Thunder Bay police unveil restructuring plan

About half of Thunder Bay's police force will soon be working longer shifts.

About half of Thunder Bay's police force will soon be working longer shifts.

The Thunder Bay Police Service administration and the Thunder Bay Police Association have agreed to put 108 uniformed officers, as well as 55 civilians, on 12-hour schedules — an increase from the current 10-hour shifts.

Police chief J-P Levesque said it will make the department more efficient.

Thunder Bay police chief JP Levesque says restructuring will make the department more efficient. (Adam Burns/CBC)

"By the time our afternoon shift comes in on the 10-hour schedules, they're so backed up from leftover day shift calls that they really can't get going on their shift until they clean up the day shift," Levesque said.

"We're hoping to alleviate that problem with the 12-hour schedule."

The plan will also see six non-commissioned officer positions down-graded to constables through attrition, for a total savings of more than $100,000.

The changes take effect in January as a one-year pilot project, after which either the department or the union can opt out of the plan.


To encourage thoughtful and respectful conversations, first and last names will appear with each submission to CBC/Radio-Canada's online communities (except in children and youth-oriented communities). Pseudonyms will no longer be permitted.

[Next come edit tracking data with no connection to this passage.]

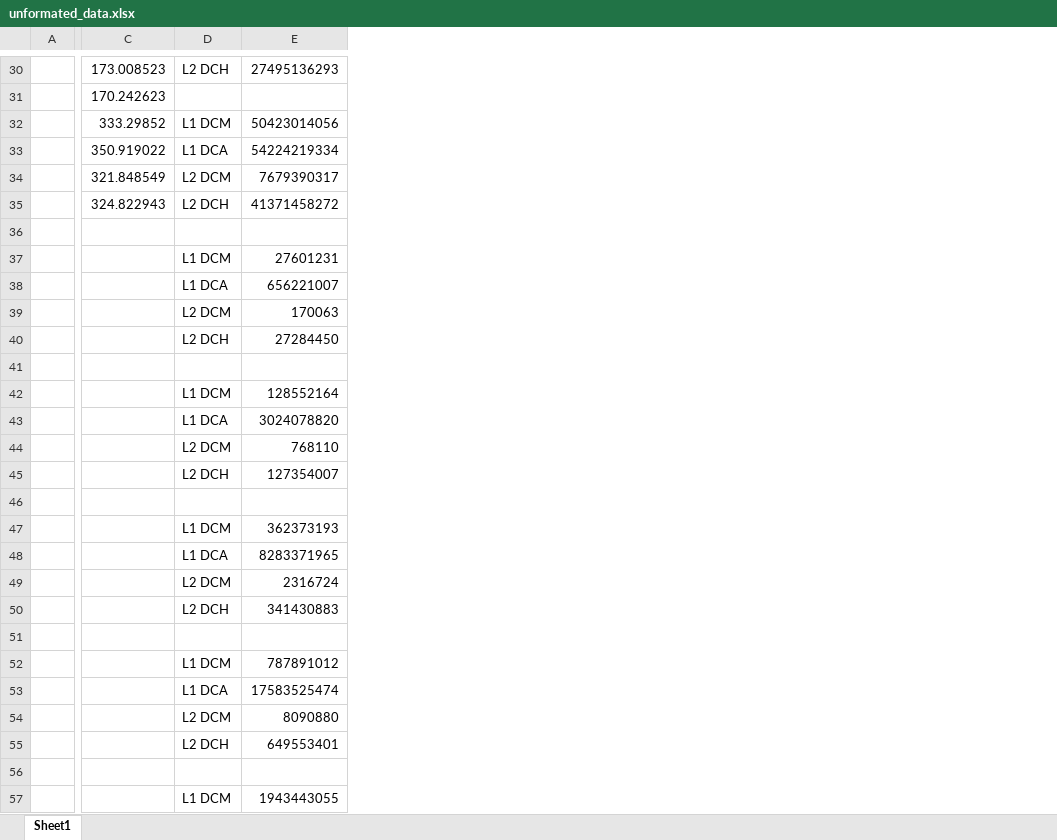
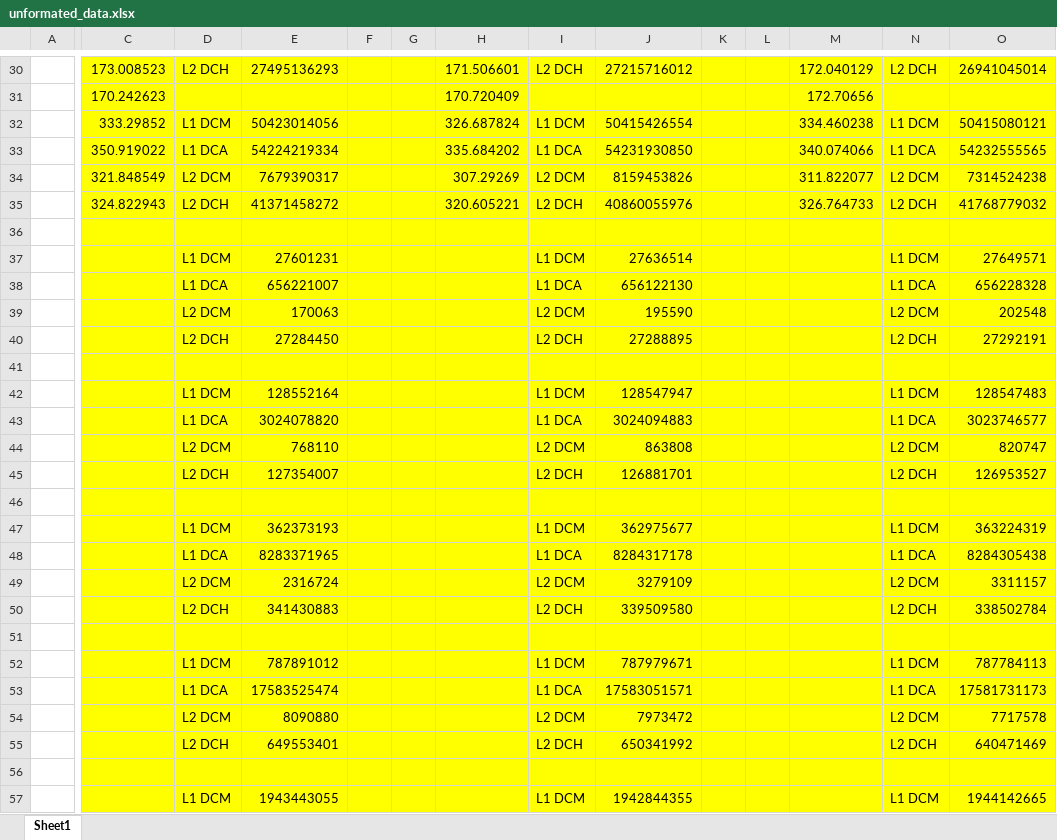
Before and after one commit to oliveira002/FEUP-CPD, an Excel workbook: assign1/doc/data/unformated_data.xlsx, sheet Sheet1, drawn as a sheet; only a part is shown, gaps mark what is left out; values as stored, in another font and other column widths than the file's, no borders; the diff covers the shown part only; the diff names each change by its address in the sheet, - before the commit and + after, or states it on an @@ line.

```diff
--- a/assign1/doc/data/unformated_data.xlsx (sheet Sheet1)
+++ b/assign1/doc/data/unformated_data.xlsx (sheet Sheet1)
+column F, empty
+column G, empty
+column H, rows 30-35: 171.506601 | 170.720409 | 326.687824 | 335.684202 | 307.29269 | 320.605221
+column I, rows 30-57: L2 DCH |  | L1 DCM | L1 DCA | L2 DCM | L2 DCH |  | L1 DCM | L1 DCA | L2 DCM | L2 DCH |  | L1 DCM | L1 DCA | L2 DCM | L2 DCH |  | L1 DCM | L1 DCA | L2 DCM | L2 DCH |  | L1 DCM | L1 DCA | L2 DCM | L2 DCH |  | L1 DCM
+column J, rows 30-57: 27215716012 |  | 50415426554 | 54231930850 | 8159453826 | 40860055976 |  | 27636514 | 656122130 | 195590 | 27288895 |  | 128547947 | 3024094883 | 863808 | 126881701 |  | 362975677 | 8284317178 | 3279109 | 339509580 |  | 787979671 | 17583051571 | 7973472 | 650341992 |  | 1942844355
+column K, empty
+column L, empty
+column M, rows 30-35: 172.040129 | 172.70656 | 334.460238 | 340.074066 | 311.822077 | 326.764733
+column N, rows 30-57: L2 DCH |  | L1 DCM | L1 DCA | L2 DCM | L2 DCH |  | L1 DCM | L1 DCA | L2 DCM | L2 DCH |  | L1 DCM | L1 DCA | L2 DCM | L2 DCH |  | L1 DCM | L1 DCA | L2 DCM | L2 DCH |  | L1 DCM | L1 DCA | L2 DCM | L2 DCH |  | L1 DCM
+column O, rows 30-57: 26941045014 |  | 50415080121 | 54232555565 | 7314524238 | 41768779032 |  | 27649571 | 656228328 | 202548 | 27292191 |  | 128547483 | 3023746577 | 820747 | 126953527 |  | 363224319 | 8284305438 | 3311157 | 338502784 |  | 787784113 | 17581731173 | 7717578 | 640471469 |  | 1944142665
-C30:E57 fill: none
+C30:E57 fill: #FFFF00
```
Also changed, not shown: cell formats elsewhere in this sheet, assign1/doc/data/all_data.xlsx, 1 other file.
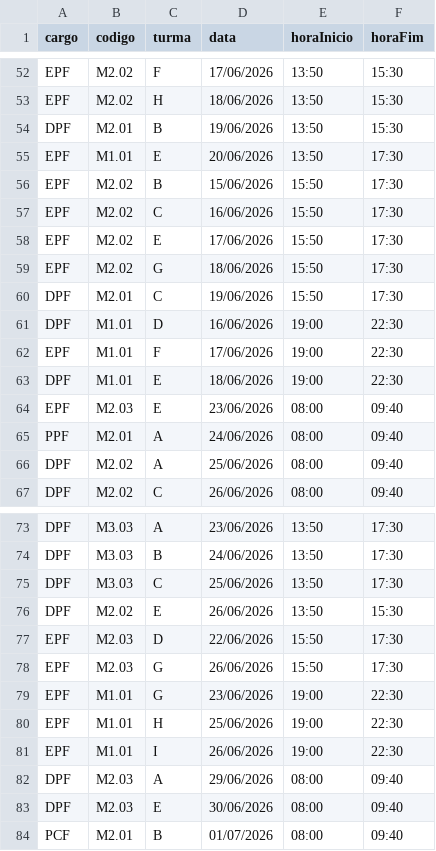
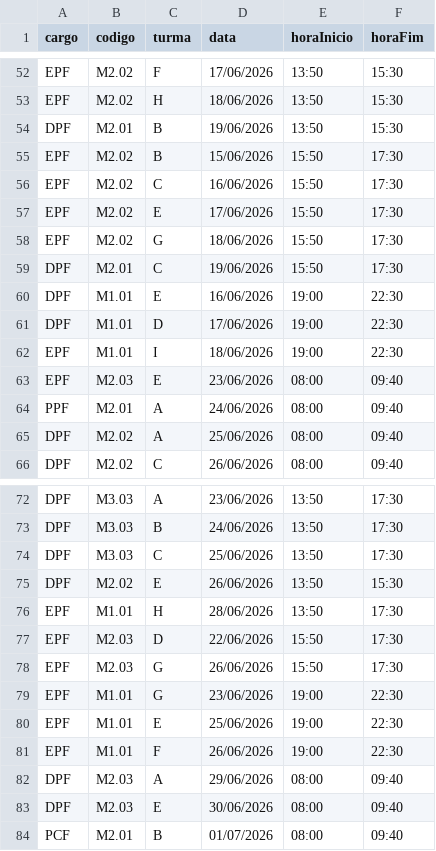
Before and after one commit to marcelmfpm-ai/GRADE_PRELIMINAR, a CSV file: calendario.csv, drawn as a sheet; only a part is shown, gaps mark what is left out.

```diff
--- a/calendario.csv
+++ b/calendario.csv
@@ -54,3 +54,2 @@
 "DPF";"M2.01";"B";"19/06/2026";"13:50";"15:30"
-"EPF";"M1.01";"E";"20/06/2026";"13:50";"17:30"
 "EPF";"M2.02";"B";"15/06/2026";"15:50";"17:30"
@@ -60,5 +59,5 @@
 "DPF";"M2.01";"C";"19/06/2026";"15:50";"17:30"
-"DPF";"M1.01";"D";"16/06/2026";"19:00";"22:30"
-"EPF";"M1.01";"F";"17/06/2026";"19:00";"22:30"
-"DPF";"M1.01";"E";"18/06/2026";"19:00";"22:30"
+"DPF";"M1.01";"E";"16/06/2026";"19:00";"22:30"
+"DPF";"M1.01";"D";"17/06/2026";"19:00";"22:30"
+"EPF";"M1.01";"I";"18/06/2026";"19:00";"22:30"
 "EPF";"M2.03";"E";"23/06/2026";"08:00";"09:40"
@@ -76,2 +75,3 @@
 "DPF";"M2.02";"E";"26/06/2026";"13:50";"15:30"
+"EPF";"M1.01";"H";"28/06/2026";"13:50";"17:30"
 "EPF";"M2.03";"D";"22/06/2026";"15:50";"17:30"
@@ -79,4 +79,4 @@
 "EPF";"M1.01";"G";"23/06/2026";"19:00";"22:30"
-"EPF";"M1.01";"H";"25/06/2026";"19:00";"22:30"
-"EPF";"M1.01";"I";"26/06/2026";"19:00";"22:30"
+"EPF";"M1.01";"E";"25/06/2026";"19:00";"22:30"
+"EPF";"M1.01";"F";"26/06/2026";"19:00";"22:30"
 "DPF";"M2.03";"A";"29/06/2026";"08:00";"09:40"
```
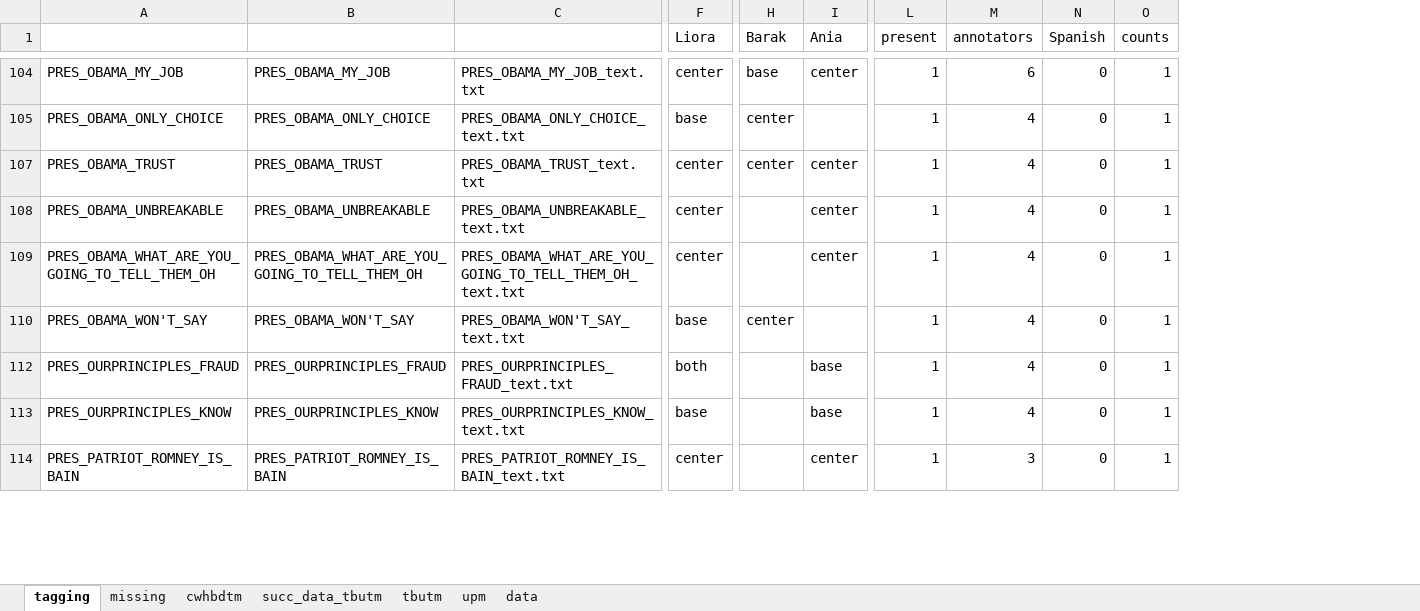
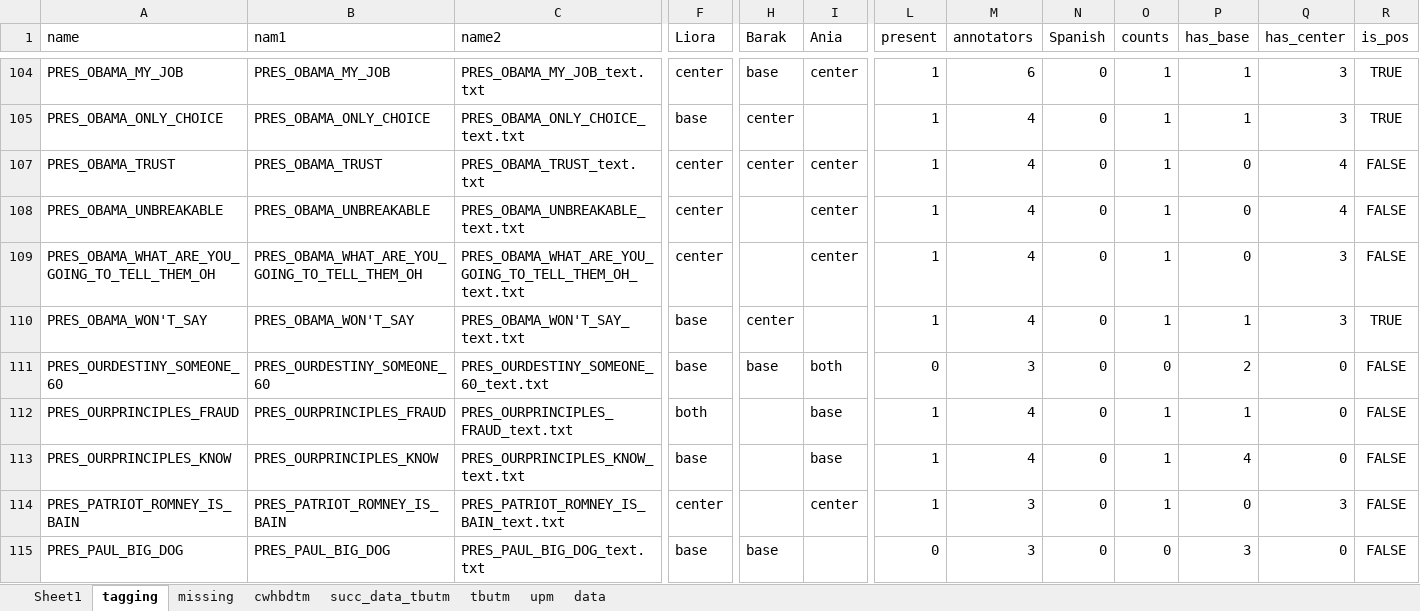
Before and after one commit to unt2tled/political-campaign-project, an Excel workbook: training/data/tagging_v3.xlsx, sheet tagging, drawn as a sheet; only a part is shown, gaps mark what is left out; values as stored, in another font and other column widths than the file's, no borders; rows hold the shown columns only; the diff covers the shown part only; the diff names each change by its address in the sheet, - before the commit and + after, or states it on an @@ line.

```diff
--- a/training/data/tagging_v3.xlsx (sheet tagging)
+++ b/training/data/tagging_v3.xlsx (sheet tagging)
+sheet tab: Sheet1
+column P (has_base), rows 104-110: 1 | 1 | 0 | 0 | 0 | 1; rows 112-114: 1 | 4 | 0
+column Q (has_center), rows 104-110: 3 | 3 | 4 | 4 | 3 | 3; rows 112-114: 0 | 0 | 3
+column R (is_pos), rows 104-110: TRUE | TRUE | FALSE | FALSE | FALSE | TRUE; rows 112-114: all FALSE
-A1: (empty)
+A1: name
-B1: (empty)
+B1: nam1
-C1: (empty)
+C1: name2
+row 111: PRES_OURDESTINY_SOMEONE_60 | PRES_OURDESTINY_SOMEONE_60 | PRES_OURDESTINY_SOMEONE_60_text.txt | base | base | both | 0 | 3 | 0 | 0 | 2 | 0 | FALSE
+row 115: PRES_PAUL_BIG_DOG | PRES_PAUL_BIG_DOG | PRES_PAUL_BIG_DOG_text.txt | base | base |  | 0 | 3 | 0 | 0 | 3 | 0 | FALSE
```
Also changed, not shown: 36 added rows elsewhere in this sheet, hidden cells, 3 other files.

By submitting a comment, you accept that CBC has the right to reproduce and publish that comment in whole or in part, in any manner CBC chooses. Please note that CBC does not endorse the opinions expressed in comments. Comments on this story are moderated according to our Submission Guidelines. Comments are welcome while open. We reserve the right to close comments at any time.